_Exercise objective:_ Retype the entries exactly, but skip the pictures.
(Source material Opens)
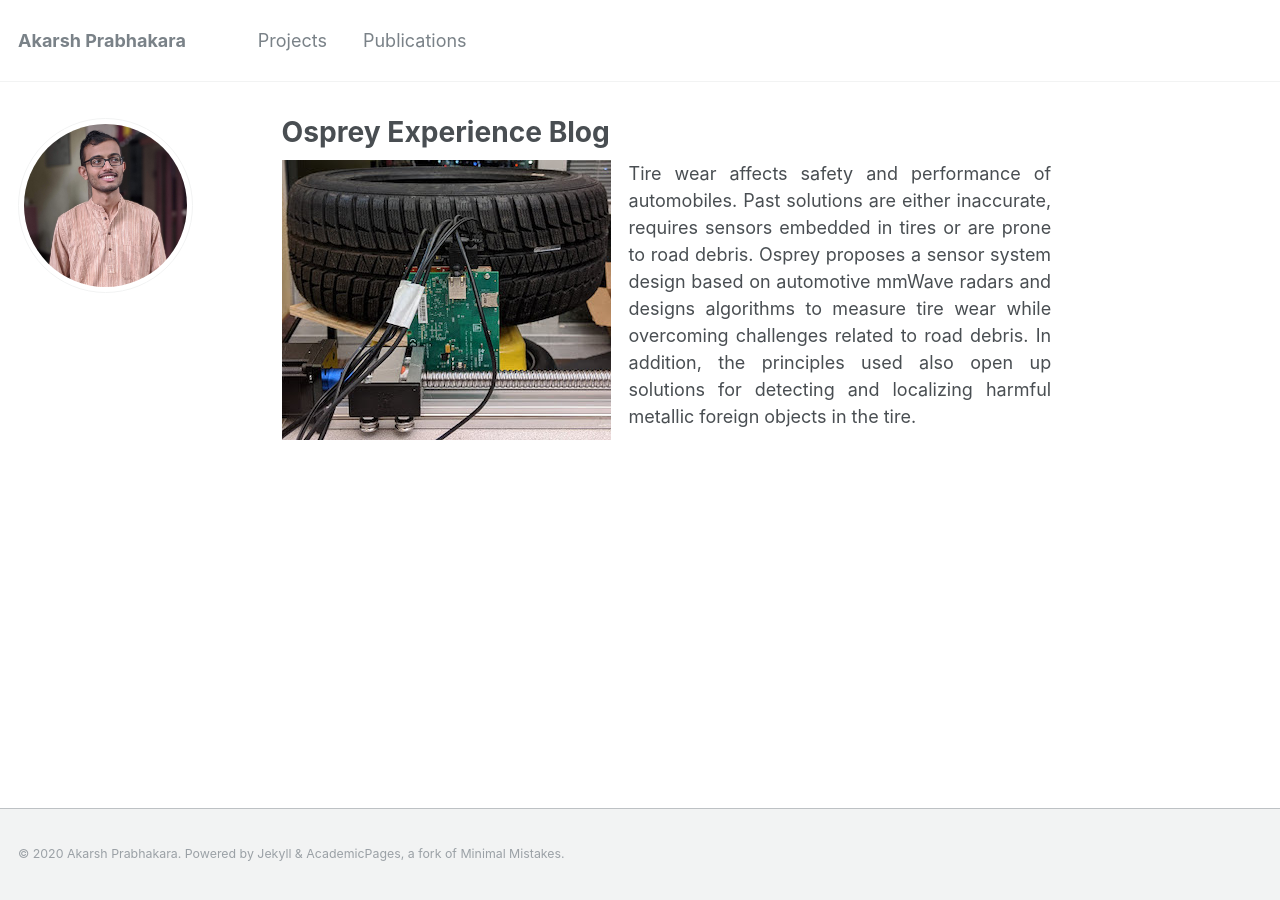
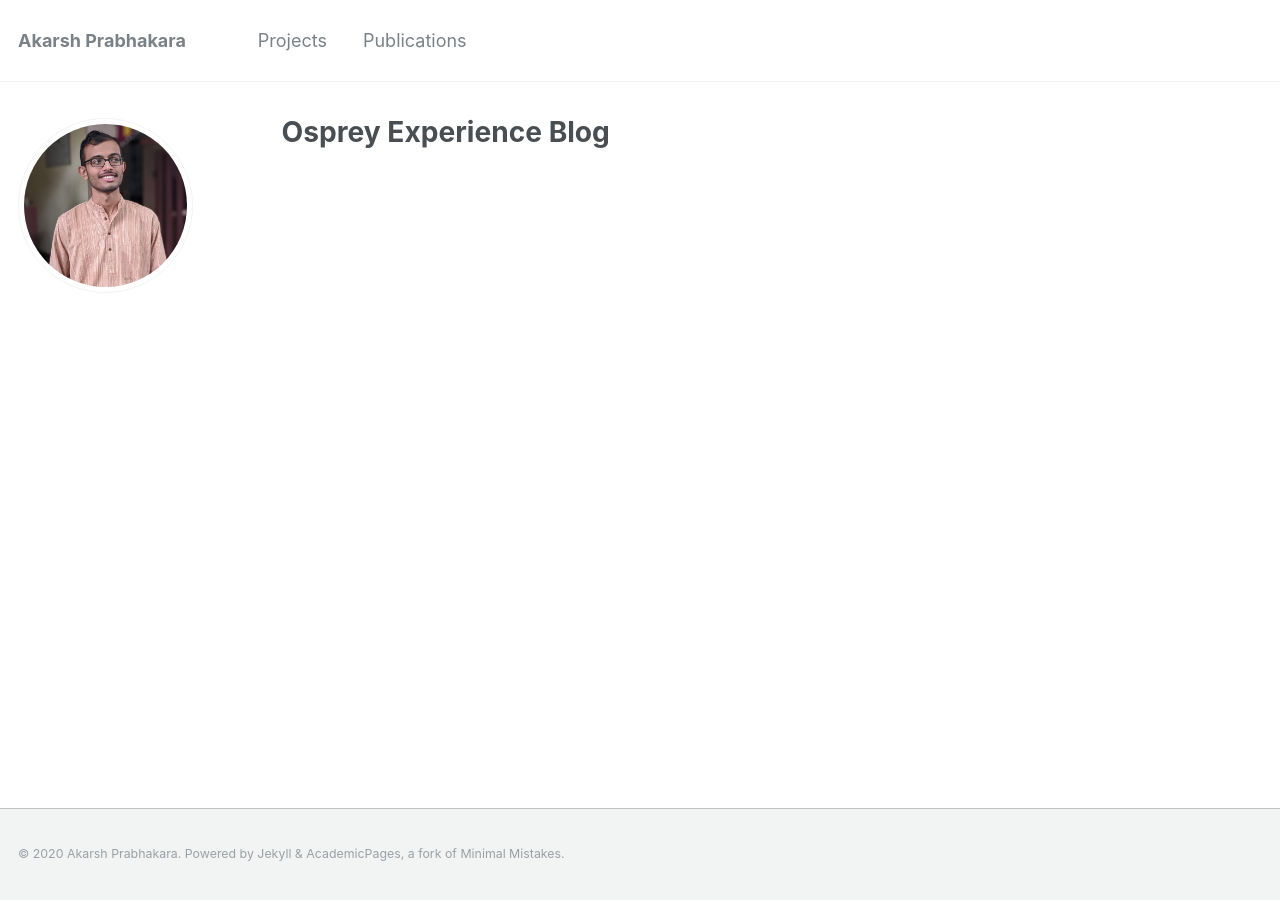
Before and after one commit to akarsh-prabhakara/akarsh-prabhakara.github.io, a Jekyll site: the page built from _pages/osprey-exp.md, in a window 1280 px wide. Built offline with Jekyll 4.4.1, drawn with Linux system fonts in a browser that asks for light colours.

Commit message:
Update osprey-exp.md

```diff
--- a/_pages/osprey-exp.md
+++ b/_pages/osprey-exp.md
@@ -3,5 +3,3 @@ layout: single
 title: "Osprey Experience Blog"
 permalink: /osprey-exp/
 ---
- ![image-center](/images/osprey.jpg){: .align-left} Tire wear affects safety and performance of automobiles. Past solutions are either inaccurate, requires sensors embedded in tires or are prone to road debris. Osprey proposes a sensor system design based on automotive mmWave radars and designs algorithms to measure tire wear while overcoming challenges related to road debris. In addition, the principles used also open up solutions for detecting and localizing harmful metallic foreign objects in the tire.
- {: .text-justify}
```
(Source material Closes)
_Output:_
Before and after one commit to akarsh-prabhakara/akarsh-prabhakara.github.io, a Jekyll site: the page built from _pages/osprey-exp.md, in a window 1280 px wide. Built offline with Jekyll 4.4.1, drawn with Linux system fonts in a browser that asks for light colours.

Commit message:
Update osprey-exp.md

```diff
--- a/_pages/osprey-exp.md
+++ b/_pages/osprey-exp.md
@@ -3,5 +3,3 @@ layout: single
 title: "Osprey Experience Blog"
 permalink: /osprey-exp/
 ---
- ![image-center](/images/osprey.jpg){: .align-left} Tire wear affects safety and performance of automobiles. Past solutions are either inaccurate, requires sensors embedded in tires or are prone to road debris. Osprey proposes a sensor system design based on automotive mmWave radars and designs algorithms to measure tire wear while overcoming challenges related to road debris. In addition, the principles used also open up solutions for detecting and localizing harmful metallic foreign objects in the tire.
- {: .text-justify}
```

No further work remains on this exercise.